Another exciting element for the band this time around was getting to record with new drummer Art Cruz for the first time. “You know we had been playing with Art for a couple of years before we got into any kind of pre-production for this album,” says Morton. “So it was not playing with him that was the new experience, we had worked out all of those transitions and the feel of things on the stage over the past year and a half, but we were excited to be able to write music with him.”

“But yeah when it came to process we worked with Josh Wilbur like we always do,” he continues. “But I think the biggest difference was the way the time was spread out. We started to work on this album while we were still touring with Slayer. We still had a couple of legs left on the Slayer farewell campaign and that was really the reason why it was so long between albums because that tour cycle got extended. So on breaks from that tour Willie, Josh and I would go into a studio somewhere and work for a week and a half on demos for new songs, so we would do that, then head out onto the road again, do that and then on the road again. So we would have this brief pre-production sessions that were like spread out for over a year and that really gave us a lot longer to really sit with the material and let it settle.”
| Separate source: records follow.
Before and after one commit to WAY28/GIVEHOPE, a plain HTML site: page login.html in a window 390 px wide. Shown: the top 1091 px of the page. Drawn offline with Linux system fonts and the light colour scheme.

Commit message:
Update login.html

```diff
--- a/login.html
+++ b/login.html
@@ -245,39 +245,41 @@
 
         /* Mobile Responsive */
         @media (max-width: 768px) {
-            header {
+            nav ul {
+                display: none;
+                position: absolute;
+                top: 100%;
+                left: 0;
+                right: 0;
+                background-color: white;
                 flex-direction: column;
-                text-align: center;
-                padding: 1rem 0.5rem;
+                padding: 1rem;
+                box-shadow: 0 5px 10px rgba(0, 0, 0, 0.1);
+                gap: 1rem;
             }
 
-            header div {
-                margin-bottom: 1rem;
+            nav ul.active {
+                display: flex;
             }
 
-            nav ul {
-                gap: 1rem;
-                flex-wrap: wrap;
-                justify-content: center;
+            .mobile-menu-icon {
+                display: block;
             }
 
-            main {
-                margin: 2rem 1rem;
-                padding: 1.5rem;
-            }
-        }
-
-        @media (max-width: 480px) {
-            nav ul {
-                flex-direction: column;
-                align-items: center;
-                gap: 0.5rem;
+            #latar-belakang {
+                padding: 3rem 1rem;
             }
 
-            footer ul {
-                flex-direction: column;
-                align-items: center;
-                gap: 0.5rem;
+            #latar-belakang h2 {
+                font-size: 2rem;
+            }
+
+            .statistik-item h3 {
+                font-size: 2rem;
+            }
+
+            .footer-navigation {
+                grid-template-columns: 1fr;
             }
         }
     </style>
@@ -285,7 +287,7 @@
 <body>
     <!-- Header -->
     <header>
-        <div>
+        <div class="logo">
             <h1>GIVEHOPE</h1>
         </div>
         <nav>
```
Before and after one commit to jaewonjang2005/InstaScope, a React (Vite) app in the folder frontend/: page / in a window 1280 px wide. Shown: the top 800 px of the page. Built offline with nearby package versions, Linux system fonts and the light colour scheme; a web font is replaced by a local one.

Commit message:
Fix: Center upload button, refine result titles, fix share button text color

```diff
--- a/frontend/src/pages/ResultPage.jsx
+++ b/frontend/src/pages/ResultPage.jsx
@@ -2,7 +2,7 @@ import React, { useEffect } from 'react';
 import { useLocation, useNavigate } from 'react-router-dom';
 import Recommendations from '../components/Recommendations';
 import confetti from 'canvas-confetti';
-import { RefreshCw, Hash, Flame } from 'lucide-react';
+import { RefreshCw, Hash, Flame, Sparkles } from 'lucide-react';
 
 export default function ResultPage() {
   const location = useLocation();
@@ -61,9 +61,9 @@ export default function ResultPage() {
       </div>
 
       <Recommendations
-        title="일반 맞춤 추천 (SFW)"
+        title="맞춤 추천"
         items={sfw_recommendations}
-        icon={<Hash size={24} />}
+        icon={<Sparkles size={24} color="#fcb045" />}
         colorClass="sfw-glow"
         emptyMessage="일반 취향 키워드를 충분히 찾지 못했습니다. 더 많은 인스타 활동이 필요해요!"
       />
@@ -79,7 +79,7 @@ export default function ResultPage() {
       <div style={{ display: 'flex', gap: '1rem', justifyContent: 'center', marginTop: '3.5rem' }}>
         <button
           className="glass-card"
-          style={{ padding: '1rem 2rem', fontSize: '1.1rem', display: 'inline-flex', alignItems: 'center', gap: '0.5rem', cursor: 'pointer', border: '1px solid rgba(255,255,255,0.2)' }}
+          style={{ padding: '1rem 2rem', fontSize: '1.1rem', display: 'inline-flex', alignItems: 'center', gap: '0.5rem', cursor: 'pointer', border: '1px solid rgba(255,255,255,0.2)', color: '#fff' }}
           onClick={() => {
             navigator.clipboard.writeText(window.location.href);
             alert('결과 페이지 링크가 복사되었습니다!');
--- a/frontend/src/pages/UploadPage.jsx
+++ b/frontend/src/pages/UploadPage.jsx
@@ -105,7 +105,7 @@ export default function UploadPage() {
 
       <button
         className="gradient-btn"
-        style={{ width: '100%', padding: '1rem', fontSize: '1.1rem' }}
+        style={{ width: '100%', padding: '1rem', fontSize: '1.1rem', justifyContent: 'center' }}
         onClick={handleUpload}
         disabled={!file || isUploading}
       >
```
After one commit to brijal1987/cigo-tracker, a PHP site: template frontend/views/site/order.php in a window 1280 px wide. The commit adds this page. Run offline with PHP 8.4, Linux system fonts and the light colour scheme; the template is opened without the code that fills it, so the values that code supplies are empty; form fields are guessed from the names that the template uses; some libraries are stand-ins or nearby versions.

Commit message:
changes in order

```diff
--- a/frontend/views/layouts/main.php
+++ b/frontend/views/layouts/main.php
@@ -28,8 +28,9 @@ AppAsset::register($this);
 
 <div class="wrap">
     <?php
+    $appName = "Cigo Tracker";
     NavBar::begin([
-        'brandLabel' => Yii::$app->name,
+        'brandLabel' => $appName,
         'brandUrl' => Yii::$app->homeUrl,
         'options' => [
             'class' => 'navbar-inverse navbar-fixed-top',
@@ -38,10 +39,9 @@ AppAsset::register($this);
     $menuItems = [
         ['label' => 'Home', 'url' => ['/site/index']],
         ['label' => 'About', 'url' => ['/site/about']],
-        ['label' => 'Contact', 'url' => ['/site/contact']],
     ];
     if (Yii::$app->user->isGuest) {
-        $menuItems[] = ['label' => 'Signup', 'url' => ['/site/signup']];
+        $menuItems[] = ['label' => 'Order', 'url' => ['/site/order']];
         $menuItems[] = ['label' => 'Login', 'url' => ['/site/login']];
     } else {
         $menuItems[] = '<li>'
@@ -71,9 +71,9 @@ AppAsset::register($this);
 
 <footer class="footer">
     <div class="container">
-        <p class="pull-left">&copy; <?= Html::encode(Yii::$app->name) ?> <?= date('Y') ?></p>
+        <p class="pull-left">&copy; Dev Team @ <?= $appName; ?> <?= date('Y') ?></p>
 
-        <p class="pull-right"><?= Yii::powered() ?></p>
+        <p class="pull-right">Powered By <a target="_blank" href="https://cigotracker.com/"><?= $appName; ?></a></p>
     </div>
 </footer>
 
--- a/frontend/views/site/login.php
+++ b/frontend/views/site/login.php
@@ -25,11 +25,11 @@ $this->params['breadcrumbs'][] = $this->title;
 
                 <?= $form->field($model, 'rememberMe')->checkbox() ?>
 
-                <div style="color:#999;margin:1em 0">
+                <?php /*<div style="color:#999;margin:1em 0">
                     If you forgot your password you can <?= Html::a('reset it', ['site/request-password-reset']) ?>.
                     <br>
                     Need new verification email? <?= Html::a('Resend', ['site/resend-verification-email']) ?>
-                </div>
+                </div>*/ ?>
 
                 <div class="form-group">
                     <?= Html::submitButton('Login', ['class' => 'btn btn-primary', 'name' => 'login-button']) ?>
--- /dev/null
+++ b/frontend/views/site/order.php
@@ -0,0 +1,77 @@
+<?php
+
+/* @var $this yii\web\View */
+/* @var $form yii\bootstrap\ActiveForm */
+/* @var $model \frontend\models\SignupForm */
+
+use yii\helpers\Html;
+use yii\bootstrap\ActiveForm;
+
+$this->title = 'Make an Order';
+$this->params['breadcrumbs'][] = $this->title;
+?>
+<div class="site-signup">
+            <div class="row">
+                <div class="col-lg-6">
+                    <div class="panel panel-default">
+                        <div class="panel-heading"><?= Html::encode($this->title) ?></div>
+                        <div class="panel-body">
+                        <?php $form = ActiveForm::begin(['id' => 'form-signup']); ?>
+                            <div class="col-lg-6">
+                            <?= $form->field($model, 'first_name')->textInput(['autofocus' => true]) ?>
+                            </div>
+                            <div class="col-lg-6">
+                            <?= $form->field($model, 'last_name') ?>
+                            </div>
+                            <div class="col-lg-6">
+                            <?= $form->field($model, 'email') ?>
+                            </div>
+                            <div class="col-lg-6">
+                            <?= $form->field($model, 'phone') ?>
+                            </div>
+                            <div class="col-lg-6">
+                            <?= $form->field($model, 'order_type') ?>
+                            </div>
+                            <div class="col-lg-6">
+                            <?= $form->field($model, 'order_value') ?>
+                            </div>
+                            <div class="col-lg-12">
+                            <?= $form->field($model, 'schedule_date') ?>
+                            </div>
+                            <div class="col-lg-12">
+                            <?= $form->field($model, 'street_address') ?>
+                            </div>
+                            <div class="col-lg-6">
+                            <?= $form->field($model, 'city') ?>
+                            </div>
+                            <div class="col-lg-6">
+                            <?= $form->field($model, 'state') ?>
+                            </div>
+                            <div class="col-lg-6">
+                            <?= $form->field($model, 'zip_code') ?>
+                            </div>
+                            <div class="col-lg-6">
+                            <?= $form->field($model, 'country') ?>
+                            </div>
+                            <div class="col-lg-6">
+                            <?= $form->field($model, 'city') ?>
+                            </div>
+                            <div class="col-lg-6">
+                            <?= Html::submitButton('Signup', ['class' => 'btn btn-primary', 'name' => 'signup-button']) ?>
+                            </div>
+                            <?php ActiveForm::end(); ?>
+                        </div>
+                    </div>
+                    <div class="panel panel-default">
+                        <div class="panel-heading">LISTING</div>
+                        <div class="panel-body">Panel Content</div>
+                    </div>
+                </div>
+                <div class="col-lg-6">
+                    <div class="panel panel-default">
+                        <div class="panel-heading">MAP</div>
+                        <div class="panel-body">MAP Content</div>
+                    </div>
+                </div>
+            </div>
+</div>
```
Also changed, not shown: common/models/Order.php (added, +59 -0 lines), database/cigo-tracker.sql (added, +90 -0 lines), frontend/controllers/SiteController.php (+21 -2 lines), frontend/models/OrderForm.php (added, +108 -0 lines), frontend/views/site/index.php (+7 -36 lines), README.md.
“I turn that gave Randy longer with each song,” he explains. “That let him work out the themes that he wanted to attach to each song. That gave him a chance to really write around it and so that really gave us a long view of being able to put all the material together. While that was all born out of necessatity given our tour schedule it really did become an asset and it became an unique part of the album because it was gestated over such a long period of time.”

That leads me to ask whether or not that time period meant that the album also looks at more themes as well. “It’s hard to say,” he says after thinking for a moment. “It is hard to dissect like that because the raw material of the album is kind of collected over that time. It wasn’t like we went five years and then Willie and I were like ‘let’s write songs.’ The ideas were documented over that course of time, so I guess it could be but I haven’t really micro-analysed it like that. I do know though that there were a few influences in there so over that time that may well be the case. I do know that this is a very dynamic album though.”

 

Lamb Of God is out on the June 19th 2020 through Nuclear Blast Records.